Loneliness has touched everyone at one point in their lives. Now, loneliness has paradoxically become a shared experience, with both its mental and physical impacts warranting increased attention. The intergenerational Wisdom Exchange Project, initiated by a team of graduate students from McGill University, Ryerson University, and the University of Waterloo, seeks to foster friendships between two demographics especially vulnerable to social isolation: Older adults and graduate students in Quebec and Ontario.
Sivaniya Subramaniapillai, a PhD candidate in the Department of Psychology at McGill, is one of four team members of the Exchange Project. In an interview with The McGill Tribune, Subramaniapillai discussed the value of fostering intergenerational bonds.
“The goal is to merge two people who would otherwise not be able to develop a friendship,” Subramaniapillai said. “I think there’s a huge benefit of having an exchange of ideas and wisdoms between people of different backgrounds. This is what really inspired the project, the focus on exchange between ideas.”
The project’s founders believe the generational differences that seemingly separate individuals can become sources of mutual wisdom. Subramaniapillai discussed the unique possibilities of building intergenerational connections.
“I’m seeing it as a friendship spark that happens because we’re learning from someone else who has had a lifetime of experiences that’s different from our lifetime of experiences,” Subramaniapillai said.
Creating these friendships becomes vital in the face of enduring loneliness, a state that impacts psychological and physical well-being. Recent research connects prolonged periods of isolation to serious health ramifications, including heart disease and dementia. For older adults already at risk of illness, transitioning to retirement, and losing close networks of friendships, loneliness is a particularly crucial concern.
Although they receive less research attention, feelings of isolation among graduate students are prevalent as well. Due to the secluded nature of research work, experiences of imposter syndrome, and constant deadline pressures, graduate school can damage the mental wellness of students.
Subramaniapillai discussed her own experience working as a graduate student while in social isolation.
“A lot of the time that’s spent doing research is really [lonely] work,” Subramaniapillai said. “Especially with COVID-19, those natural conversations with lab mates [and] with my supervisor are no longer there. I think I really relied on these spontaneous conversations that happened in the lab.”
Despite the dire effects of long-term loneliness, Subramaniapillai is optimistic for the future. Increasing levels of social contact are proven to lead to positive health outcomes, showing the crucial role that meaningful relationships have for generations both old and young.
The Wisdom Exchange Project also seeks to spark educational discussions of physical and psychological health. As a part of the initiative, knowledge translation seminars will be hosted where graduate and postdoctoral trainees share their research on topics of healthy living.
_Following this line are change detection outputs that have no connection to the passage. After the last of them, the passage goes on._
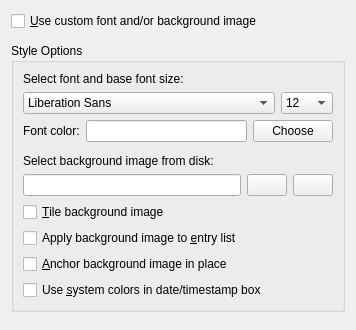
The window that ui/configurationappearance.ui (pwizard2/robojournal) describes before a commit, drawn with Qt 5.
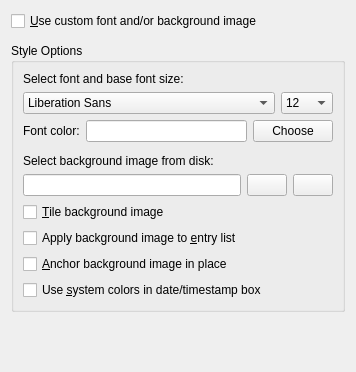
The same window after the commit. Icons and pictures are not drawn.

Patch:
```diff
--- a/ui/configurationappearance.ui
+++ b/ui/configurationappearance.ui
@@ -7,7 +7,7 @@
     <x>0</x>
     <y>0</y>
     <width>356</width>
-    <height>330</height>
+    <height>372</height>
    </rect>
   </property>
   <property name="windowTitle">
@@ -300,7 +300,7 @@
      <property name="sizeHint" stdset="0">
       <size>
        <width>20</width>
-       <height>10</height>
+       <height>1</height>
       </size>
      </property>
     </spacer>
```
With these conversations, the team hopes to combat a challenge often faced by researchers: Publicly disseminating the results of empirical studies.
Subramaniapillai explained her desire to cultivate opportunities for dialogues that can improve the reception and impact of influential findings.
“The goal of these seminars is to provide a platform for scientists to communicate their research in a really easy, understandable manner,” Subramaniapillai said. “But they aren’t meant to be a unidirectional format. We really hope that the older population ends up participating in these seminars, actively engaging with these scientists.”
Before the pandemic, the Wisdom Exchange Project was already in progress. The exacerbated toll of social isolation in recent months, however, inspired the project’s team to kick-start the initiative.
In the coming weeks, the Wisdom Exchange Project will release a questionnaire to begin the pairing process.
Interested students can complete the questionnaire or email [email protected] for more information.